So, you're a new rider and you want a big bike. As long as you don't get stupid, you'll be able to handle it. It's all about the rider, right?
Forget about all the advice you get from the old codgers saying get a 250 or a 500. Why not go big right away? You'll learn how to ride it, and as you grow into it, you'll be fast. Bonus - you won't have to spend extra $$ to upgrade because you started out with what you wanted instead of buying a weenie bike.
If you buy a 250/500 or even a 600 that's not race ready you'll be kicking yourself within six months for not getting a bike that you can really tear it up with. So why bother with that? Just go straight to the big leagues. Get that literbike!
Yeah - who do you think you are kidding, squid?
Some of my favorite rationalizations:
"I'm athletic, and have good hand/eye coordination. Therefore I'm well suited to riding an aggressive sportbike." Cool, ask Kellen Winslow II about that. Unless you're a pro NFL player, I'm pretty sure he's more athletic than you are. Until you've played a game where Randy Johnson might hit you in the head from behind with a fastball because he didn't see you, it doesn't even compare to riding on streets populated by cell-phone obsessed SUV drivers.

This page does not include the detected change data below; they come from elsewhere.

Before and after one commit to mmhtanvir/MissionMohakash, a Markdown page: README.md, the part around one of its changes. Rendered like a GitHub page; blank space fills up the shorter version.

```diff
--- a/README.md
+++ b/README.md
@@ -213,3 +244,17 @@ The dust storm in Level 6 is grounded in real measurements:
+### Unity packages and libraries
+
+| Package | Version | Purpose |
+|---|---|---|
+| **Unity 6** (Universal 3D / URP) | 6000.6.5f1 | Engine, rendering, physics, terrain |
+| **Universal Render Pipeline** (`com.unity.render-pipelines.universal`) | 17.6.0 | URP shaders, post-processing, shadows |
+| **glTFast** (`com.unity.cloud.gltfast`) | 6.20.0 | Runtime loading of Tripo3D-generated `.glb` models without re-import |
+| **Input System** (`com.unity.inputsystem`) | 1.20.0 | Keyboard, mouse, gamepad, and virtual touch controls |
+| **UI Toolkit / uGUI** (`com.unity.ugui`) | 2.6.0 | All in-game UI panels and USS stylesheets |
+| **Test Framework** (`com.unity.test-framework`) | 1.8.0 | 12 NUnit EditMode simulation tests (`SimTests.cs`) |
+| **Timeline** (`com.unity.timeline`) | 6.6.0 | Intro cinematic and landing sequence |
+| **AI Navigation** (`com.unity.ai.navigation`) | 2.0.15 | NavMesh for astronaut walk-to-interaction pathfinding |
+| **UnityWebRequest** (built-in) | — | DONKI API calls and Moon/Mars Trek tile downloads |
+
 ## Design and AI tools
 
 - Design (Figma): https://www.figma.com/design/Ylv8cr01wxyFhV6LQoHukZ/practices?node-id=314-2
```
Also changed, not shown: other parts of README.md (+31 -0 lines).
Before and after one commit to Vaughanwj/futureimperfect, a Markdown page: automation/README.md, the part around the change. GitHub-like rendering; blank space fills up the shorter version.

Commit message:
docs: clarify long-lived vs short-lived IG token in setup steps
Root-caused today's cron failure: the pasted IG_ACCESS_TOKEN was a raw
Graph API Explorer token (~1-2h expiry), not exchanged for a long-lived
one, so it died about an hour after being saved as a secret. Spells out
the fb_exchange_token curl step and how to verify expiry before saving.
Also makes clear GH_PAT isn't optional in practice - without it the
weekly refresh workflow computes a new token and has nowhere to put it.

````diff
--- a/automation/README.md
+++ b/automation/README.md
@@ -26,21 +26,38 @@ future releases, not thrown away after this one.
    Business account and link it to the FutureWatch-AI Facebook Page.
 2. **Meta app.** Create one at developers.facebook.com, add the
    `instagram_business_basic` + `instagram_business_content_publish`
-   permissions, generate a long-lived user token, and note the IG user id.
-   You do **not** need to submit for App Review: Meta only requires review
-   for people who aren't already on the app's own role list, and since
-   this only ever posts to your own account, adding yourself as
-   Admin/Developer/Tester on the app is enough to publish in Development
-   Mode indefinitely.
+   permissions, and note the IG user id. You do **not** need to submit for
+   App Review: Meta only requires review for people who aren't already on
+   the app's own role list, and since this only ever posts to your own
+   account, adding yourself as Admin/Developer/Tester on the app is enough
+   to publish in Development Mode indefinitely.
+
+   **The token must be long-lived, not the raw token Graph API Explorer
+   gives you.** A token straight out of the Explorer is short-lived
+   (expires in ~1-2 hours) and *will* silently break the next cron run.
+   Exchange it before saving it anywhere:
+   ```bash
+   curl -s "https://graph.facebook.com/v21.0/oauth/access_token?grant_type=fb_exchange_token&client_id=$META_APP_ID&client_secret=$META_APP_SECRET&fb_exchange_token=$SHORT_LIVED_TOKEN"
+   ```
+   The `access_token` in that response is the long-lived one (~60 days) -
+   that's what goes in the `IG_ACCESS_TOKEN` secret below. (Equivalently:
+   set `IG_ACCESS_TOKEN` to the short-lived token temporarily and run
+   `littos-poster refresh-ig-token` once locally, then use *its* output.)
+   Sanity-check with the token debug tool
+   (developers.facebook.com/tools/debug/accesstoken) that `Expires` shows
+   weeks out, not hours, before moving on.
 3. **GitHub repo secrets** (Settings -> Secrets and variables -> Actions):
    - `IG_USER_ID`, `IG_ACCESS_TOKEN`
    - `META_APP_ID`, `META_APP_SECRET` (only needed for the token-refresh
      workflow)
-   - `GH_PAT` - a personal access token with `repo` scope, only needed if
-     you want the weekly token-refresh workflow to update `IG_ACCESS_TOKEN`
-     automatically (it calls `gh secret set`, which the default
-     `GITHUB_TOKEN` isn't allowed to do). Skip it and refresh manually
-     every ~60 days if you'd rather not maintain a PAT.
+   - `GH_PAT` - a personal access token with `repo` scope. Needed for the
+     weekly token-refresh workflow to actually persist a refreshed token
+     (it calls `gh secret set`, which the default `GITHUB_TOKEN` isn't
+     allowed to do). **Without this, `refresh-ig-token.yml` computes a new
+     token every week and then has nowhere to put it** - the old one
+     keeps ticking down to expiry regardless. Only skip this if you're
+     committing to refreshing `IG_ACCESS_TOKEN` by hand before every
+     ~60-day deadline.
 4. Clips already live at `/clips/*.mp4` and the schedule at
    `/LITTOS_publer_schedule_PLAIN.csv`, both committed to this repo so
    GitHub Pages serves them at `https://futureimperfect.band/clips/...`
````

"I rode dirt, and have a lot of experience on dirt bikes." Great. Means nothing. Out on a dirt track, you don't have soccer-mom piloted SUV's that don't see you. Oh, and what's the 1/4 mile times on a dirt bike? Not even close.
"People will give me flak if I have a weenie bike." Yeah, but you'll get even more shit if you have a literbike and can't ride it. When some guy torches you on his 600, or maybe even his weenie bike, you'll look like a total poser tool.
"I have no ego." Sure you do. Everyone does. If you have no ego, then why do you want a literbike or a race ready 600? So when you're sitting at a light on your Gixxer thou, and a bunch of bikes come up and take off with their tail-fluff waving bye-bye to you, you're just going to sit there and slowly pull off the line? Right.
"I'll outgrow a weenie bike really quickly." Sure you will. You're the next Valentino Rossi. You're the new Jeff Gordon on a bike. You're THAT fast and talented. Oh, by the way - Valentino started racing on 125cc bikes. That was his debut professionally. What do you think he learned on? Jeff Gordon learned how to drive by driving go-karts. Almost all the pros did.
"All bikes are dangerous anyway, so I might as well get the RR." There's some truth to that. However, a half twist of the throttle in 2nd or 3rd gear on a non-RR will give you a surge of power. On some of the 600RR's, and almost all the modern 1000RR, that same throttle twist will pop the wheel up, maybe even throw your ass. RR's are built to have lightning-fast responsiveness. The problem is, you're not. Same as any sport, reflexes and responses have to be conditioned. When you put in the wrong inputs on a smaller bike, it'll remind you that it doesn't really like it and resist you. On a race ready bike, it'll go ahead and do it. As Doc says, they'll do anything you want them to, but they don't speak your language. Take tankslapping for an example - if you're a new rider and your bike starts to headshake at anywhere over 30mph, you're probably going down because you don't know how to control it, and it'll turn into a tankslap. The way to ride out a headshake is the exact opposite of what your natural reflexes tell you to do. The newer RR's are highly prone to headshakes. Welcome to the bleeding edge.
It's real life, not Days of Thunder. The fastest riders/drivers on the planet got that way by starting out with smaller vehicles so they could learn to control the vehicle, rather than starting on something that they just rode and held on to. If you start big, you'll spend most of your time holding on for dear life. If you start small, you'll learn how to work the bike. But hey, what do Rossi, Gordon, the Haydens, Earnhardt, Wallace,
Rainey, or any of those guys know? They started out on weenie-mobiles.
My rant of the day.